possibility that one or more members may be more capable of dealing with the emergency than s/he is, and should
ask such individuals to exercise their skills. If a decision is made to send for help, one member should stay with the
victim and two go for help. All serious injuries or emergencies of any nature must be reported as soon as possible to the FBCN.
Immediate First Aid at the Site:
1. Secure the site. Prevent further injury to the victim and others. The safety of the rescuers must have highest priority
2. Evaluate, as best you can, the victim's condition and decide whether or not s/he can be cared for by the group, or whether
outside help must be summoned
3. If the decision is made to get outside help and there is a cell phone available within service range,
call 911. Be prepared to give a clear account of location, condition of victim, number in group, etc.

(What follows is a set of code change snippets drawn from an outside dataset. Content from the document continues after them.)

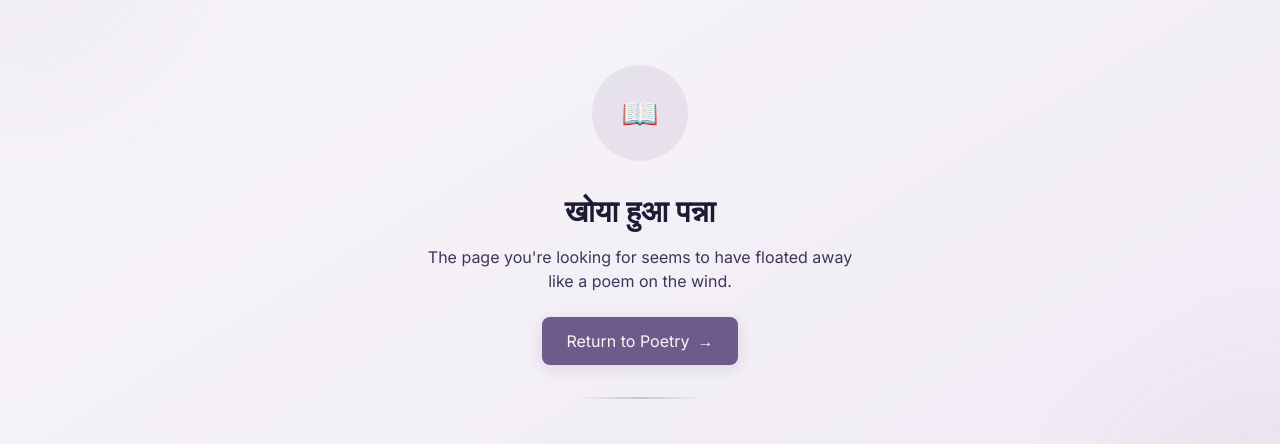
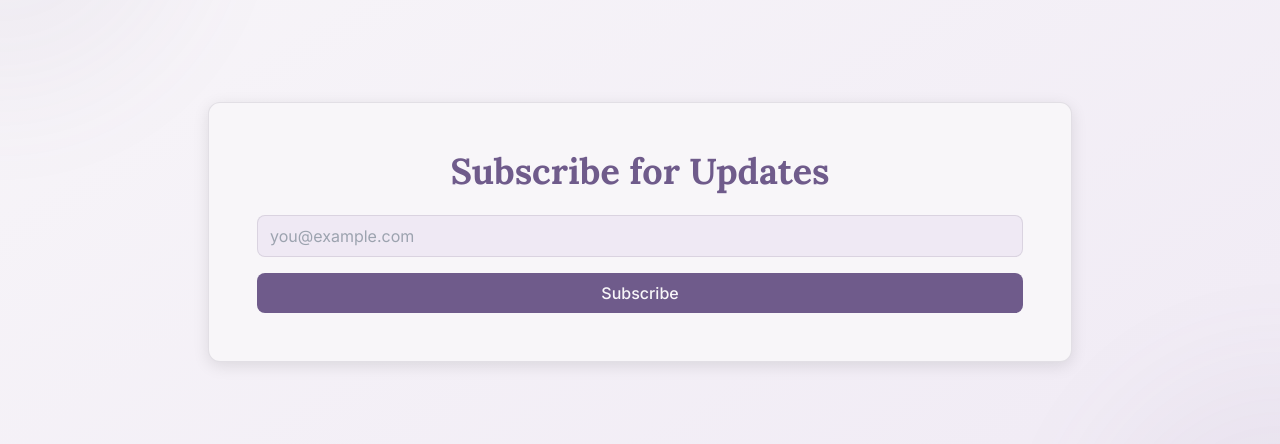
Before and after one commit to abhichandra21/PoetryByAbhishek, a React (Vite) app: page /subscribe in a window 1280 px wide. Shown: the part 154-598 px from the top of the page. Built offline with nearby package versions, Linux system fonts and the light colour scheme; no server answers; a web font is replaced by a local one.

Commit message:
Add email subscription feature

```diff
--- a/package.json
+++ b/package.json
@@ -15,7 +15,8 @@
     "framer-motion": "^12.10.1",
     "react": "^19.1.0",
     "react-dom": "^19.1.0",
-    "react-router-dom": "^7.5.3"
+    "react-router-dom": "^7.5.3",
+    "nodemailer": "^6.9.4"
   },
   "devDependencies": {
     "@eslint/js": "^9.25.0",
--- a/src/App.tsx
+++ b/src/App.tsx
@@ -9,6 +9,7 @@ import PoemBook from './components/PoemBook.tsx'
 import PoemIndex from './components/PoemIndex.tsx'
 import AuthorBio from './components/AuthorBio.tsx'
 import Contact from './components/Contact.tsx'
+import Subscribe from './components/Subscribe.tsx'
 import NotFound from './components/NotFound.tsx'
 // import DebugEnv from './components/DebugEnv'
 
@@ -77,6 +78,7 @@ function App() {
             <Route path="/read" element={<PoemBook />} />
             <Route path="/about" element={<AuthorBio />} />
             <Route path="/contact" element={<Contact />} />
+            <Route path="/subscribe" element={<Subscribe />} />
             <Route path="*" element={<NotFound />} />
           </Routes>
         </div>
--- a/src/components/LayoutHeader.tsx
+++ b/src/components/LayoutHeader.tsx
@@ -25,6 +25,7 @@ const LayoutHeader: FC<LayoutHeaderProps> = ({ darkMode, setDarkMode }) => {
     { path: '/', label: 'Index', labelHindi: 'सूची' },
     { path: '/about', label: 'About', labelHindi: 'परिचय' },
     { path: '/contact', label: 'Contact', labelHindi: 'संपर्क' },
+    { path: '/subscribe', label: 'Subscribe', labelHindi: 'सदस्यता' },
   ];
 
   return (
--- /dev/null
+++ b/src/components/Subscribe.tsx
@@ -0,0 +1,94 @@
+import { useState } from 'react'
+import { motion } from 'framer-motion'
+import { supabase } from '../lib/supabase'
+
+const Subscribe = () => {
+  const [email, setEmail] = useState('')
+  const [isSubmitting, setIsSubmitting] = useState(false)
+  const [status, setStatus] = useState<'idle' | 'success' | 'error'>('idle')
+
+  const handleSubmit = async (e: React.FormEvent) => {
+    e.preventDefault()
+    if (!email.trim()) return
+    setIsSubmitting(true)
+    try {
+      const { error } = await supabase
+        .from('subscriptions')
+        .insert([{ email: email.trim() }])
+      if (error) throw error
+      setStatus('success')
+      setEmail('')
+    } catch (err) {
+      console.error('Error subscribing:', err)
+      setStatus('error')
+    } finally {
+      setIsSubmitting(false)
+      setTimeout(() => setStatus('idle'), 3000)
+    }
+  }
+
+  const fadeInUp = {
+    hidden: { opacity: 0, y: 20 },
+    visible: { opacity: 1, y: 0 }
+  }
+
+  return (
+    <motion.div
+      initial="hidden"
+      animate="visible"
+      variants={fadeInUp}
+      transition={{ duration: 0.6 }}
+      className="max-w-4xl mx-auto px-4 py-8"
+    >
+      <div className="bg-paper-light dark:bg-paper-dark rounded-xl p-8 md:p-12 shadow-medium border border-ink-light/10 dark:border-ink-dark/10">
+        <motion.h1
+          variants={fadeInUp}
+          className="text-3xl md:text-4xl font-bold hindi text-accent-light dark:text-accent-dark mb-6 text-center"
+        >
+          Subscribe for Updates
+        </motion.h1>
+        <form onSubmit={handleSubmit} className="space-y-4">
+          <input
+            type="email"
+            value={email}
+            onChange={(e) => setEmail(e.target.value)}
+            required
+            placeholder="you@example.com"
+            className="w-full px-3 py-2 border border-ink-light/10 dark:border-ink-dark/10 rounded-lg bg-paper-accent dark:bg-paper-dark-accent focus:border-accent-light dark:focus:border-accent-dark outline-none transition-colors"
+          />
+          <button
+            type="submit"
+            disabled={isSubmitting}
+            className={`w-full py-2 px-4 rounded-lg font-medium transition-colors ${
+              isSubmitting
+                ? 'bg-accent-light/50 dark:bg-accent-dark/50 text-paper-light dark:text-paper-dark cursor-not-allowed'
+                : 'bg-accent-light dark:bg-accent-dark hover:bg-accent-hover-light dark:hover:bg-accent-hover-dark text-paper-light dark:text-paper-dark'
+            }`}
+          >
+            {isSubmitting ? 'Subscribing...' : 'Subscribe'}
+          </button>
+        </form>
+        {status === 'success' && (
+          <motion.p
+            initial={{ opacity: 0, y: 10 }}
+            animate={{ opacity: 1, y: 0 }}
+            className="text-states-success text-sm text-center"
+          >
+            Thank you! You will be notified when new poems are published.
+          </motion.p>
+        )}
+        {status === 'error' && (
+          <motion.p
+            initial={{ opacity: 0, y: 10 }}
+            animate={{ opacity: 1, y: 0 }}
+            className="text-states-error text-sm text-center"
+          >
+            Sorry, there was an error. Please try again later.
+          </motion.p>
+        )}
+      </div>
+    </motion.div>
+  )
+}
+
+export default Subscribe
--- a/src/types/index.ts
+++ b/src/types/index.ts
@@ -11,3 +11,9 @@ export interface Poem {
   romanizedLines?: string[];
   translations?: Record<string, string>;
 }
+
+export interface Subscriber {
+  id: string
+  email: string
+  created_at: string
+}
```
Also changed, not shown: scripts/notify-subscribers.mjs (added, +58 -0 lines), 1 other file (tests, documents, lock files or other folders).
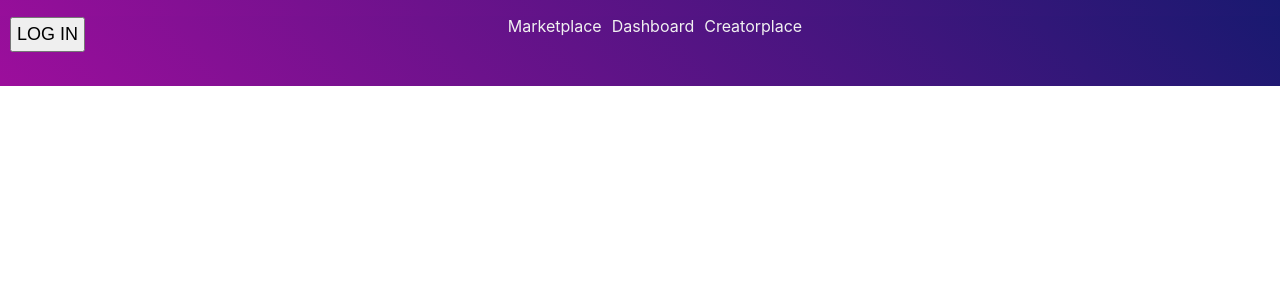
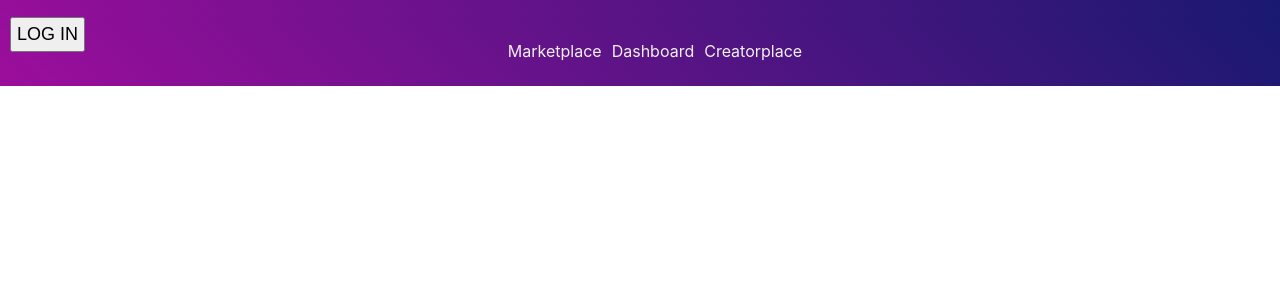
Before and after one commit to Roumez/frontCertif, a React (Create React App) app: page / in a window 1280 px wide. Shown: the top 300 px of the page. Built offline with nearby package versions, Linux system fonts and the light colour scheme.

Commit message:
champion

```diff
--- a/src/Components/Navbar/Navbar.css
+++ b/src/Components/Navbar/Navbar.css
@@ -11,7 +11,7 @@ nav {
   height: 100%;
   display: flex;
   justify-content: center;
-  align-items: left;
+  align-items: center;
   position: relative;
 }
 .items {
```
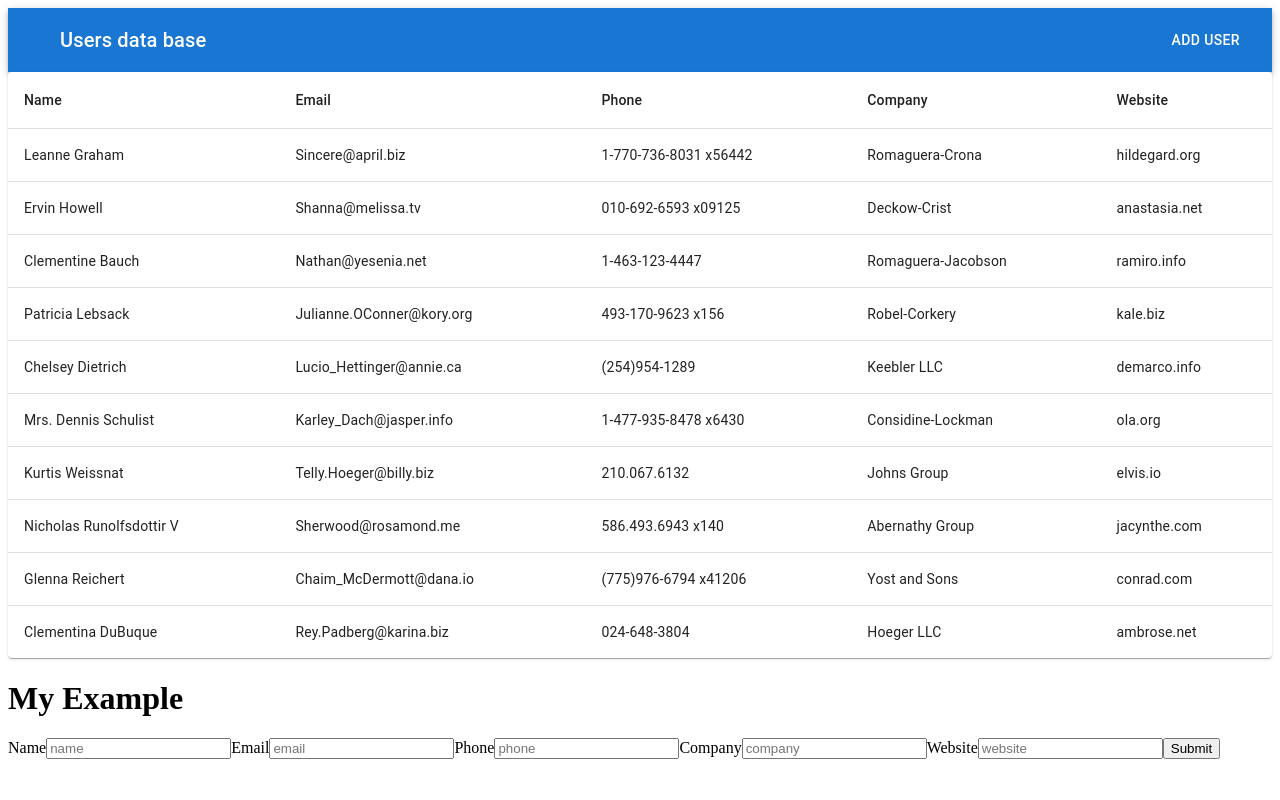
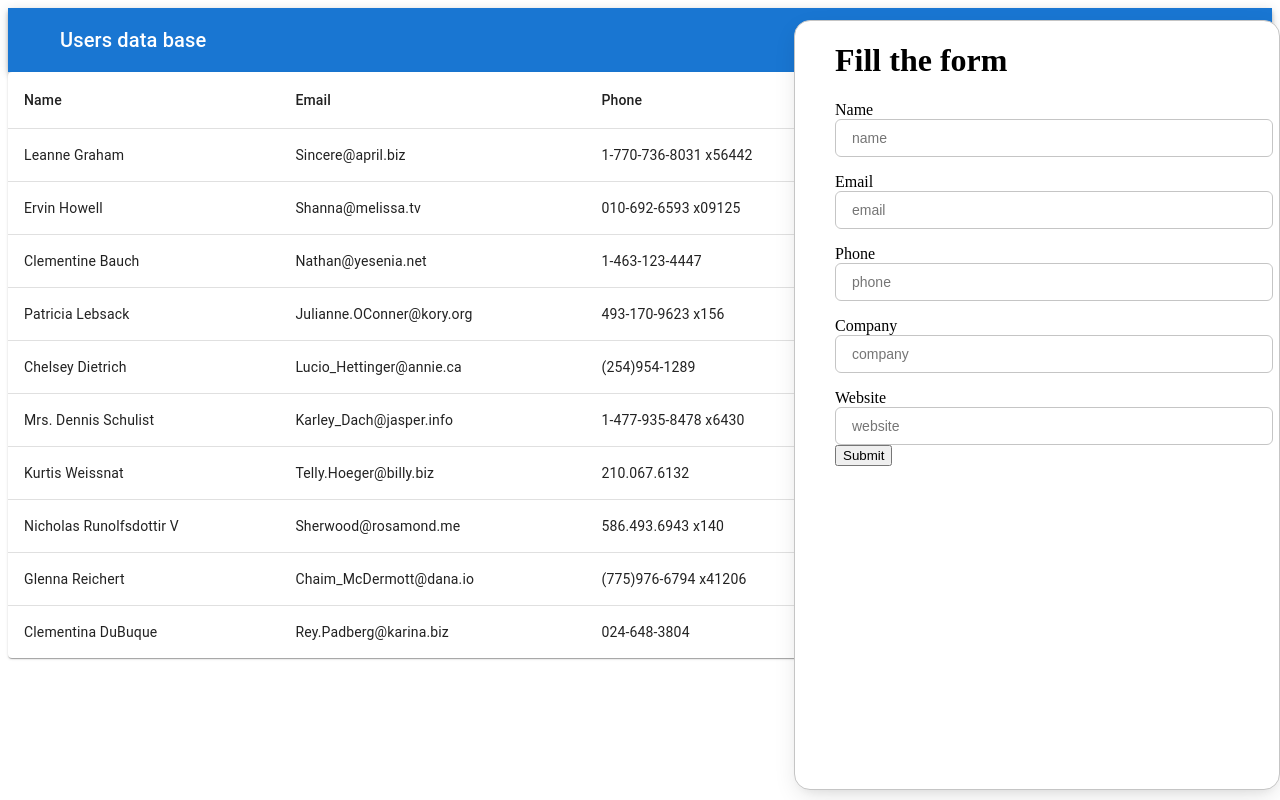
Before and after one commit to IvanKorneev/test-solutions, a React (Create React App) app: page / in a window 1280 px wide. Built offline with nearby package versions, Linux system fonts and the light colour scheme; data requests are answered from the project's data file.

Commit message:
add styles for form

```diff
--- a/src/components/UsersForm/users-form.sass
+++ b/src/components/UsersForm/users-form.sass
@@ -0,0 +1,49 @@
+@keyframes PopupOpenAnimation
+  0%
+    //left: -100%
+    right: 100%
+
+  100%
+    //left: 0
+    right: 0
+
+
+.form-container
+  background: #FFFFFF
+  border-radius: 16px
+  border: 1px solid #C5C5C5
+  box-shadow: 0 8px 24px -4px #0000001F, 0px 6px 12px -6px #00000014
+  display: block
+  height: 768px
+  padding: 0 40px
+  position: fixed
+  top: 20px
+  width: 404px
+  z-index: 1
+  right: 0
+  overflow-y: auto
+  animation: PopupOpenAnimation 1s
+
+  .input-container
+    margin-top: 16px
+
+  input
+    background: #FFFFFF
+    border-radius: 6px
+    border: 1px solid #C5C5C5
+    font-size: 14px
+    font-style: normal
+    font-weight: 400
+    line-height: 16px
+    padding: 10px 16px
+    width: 100%
+    &:focus
+      border-color: #0073FF
+
+    ::placeholder
+      color: #878787
+      opacity: 1
+
+  .error-message
+    margin: 5px
+    color: #DC3545
--- a/src/components/UsersForm/users-form.tsx
+++ b/src/components/UsersForm/users-form.tsx
@@ -15,6 +15,7 @@ import Loader from "../Loader/loader";
 import Error from "../Error/error";
 import {useTypedSelector} from "../Hooks/useTypedSelector";
 import {useActions} from "../Hooks/useActions";
+import './users-form.sass'
 
 interface MyFormValues {
     name: string;
@@ -37,8 +38,8 @@ export const UserForm: React.FC<{}> = () => {
         return <Error/>
     }
     return (
-        <div>
-            <h1>My Example</h1>
+        <div className='form-container'>
+            <h1>Fill the form</h1>
             <Formik
                 initialValues={initialValues}
                 onSubmit={(values, actions) => {
@@ -57,6 +58,7 @@ export const UserForm: React.FC<{}> = () => {
             >
                 {({errors, touched, isValidating}) => (
                     <Form>
+                        <div className='input-container'>
                             <label htmlFor="name">Name</label>
                             <Field
                                 id="name"
@@ -64,8 +66,9 @@ export const UserForm: React.FC<{}> = () => {
                                 placeholder="name"
                                 validate={validateUserName}
                             />
-                        {touched.name && errors.name && <div>{errors.name}</div>}
-
+                            {touched.name && errors.name && <div className='error-message'>{errors.name}</div>}
+                        </div>
+                        <div className='input-container'>
                             <label htmlFor="email">Email</label>
                             <Field
                                 id="email"
@@ -73,31 +76,35 @@ export const UserForm: React.FC<{}> = () => {
                                 placeholder="email"
                                 validate={validateEmail}
                             />
-                        {errors.email && touched.email && <div>{errors.email}</div>}
-
+                            {errors.email && touched.email && <div className='error-message'>{errors.email}</div>}
+                        </div>
+                        <div className='input-container'>
                             <label htmlFor="phone">Phone</label>
                             <Field id="phone"
                                    name="phone"
                                    placeholder="phone"
                                    validate={validateUserPhone}
                             />
-                        {errors.phone && touched.phone && <div>{errors.phone}</div>}
-
+                            {errors.phone && touched.phone && <div className='error-message'>{errors.phone}</div>}
+                        </div>
+                        <div className='input-container'>
                             <label htmlFor="company">Company</label>
                             <Field id="company"
                                    name="company"
                                    placeholder="company"
                                    validate={validateUserCompany}
                             />
-                        {errors.company && touched.company && <div>{errors.company}</div>}
-
+                            {errors.company && touched.company && <div className='error-message'>{errors.company}</div>}
+                        </div>
+                        <div className='input-container'>
                             <label htmlFor="website">Website</label>
                             <Field id="website"
                                    name="website"
                                    placeholder="website"
                                    validate={validateUserWebsite}
                             />
-                        {errors.website && touched.website && <div>{errors.website}</div>}
+                            {errors.website && touched.website && <div className='error-message'>{errors.website}</div>}
+                        </div>
                         <button type="submit">Submit</button>
                     </Form>
                 )}
```
Lines whose indentation alone changed are shown as unchanged.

4. Begin the ABCD's of Survival First Aid. (Here's where, if untrained, you need that handbook!)
5. Make the victim as comfortable as possible, provide shelter
1. This situation should never arise, but occasionally does. If, after an immediate group search, the missing person
has not been found, contact the RCMP. Use the above procedures when sending out for help, but continue a more thorough group
search while waiting for help
2. In general, search and rescue is not carried out after dark, to ensure the safety of the searchers and to maximize the use of sight
3. A lost person should know that, with nightfall, necessary actions must be taken in order to ensure survival,
ie: stay in one place and build some sort of shelter
West Kootenay Naturalists © 2005 | All Rights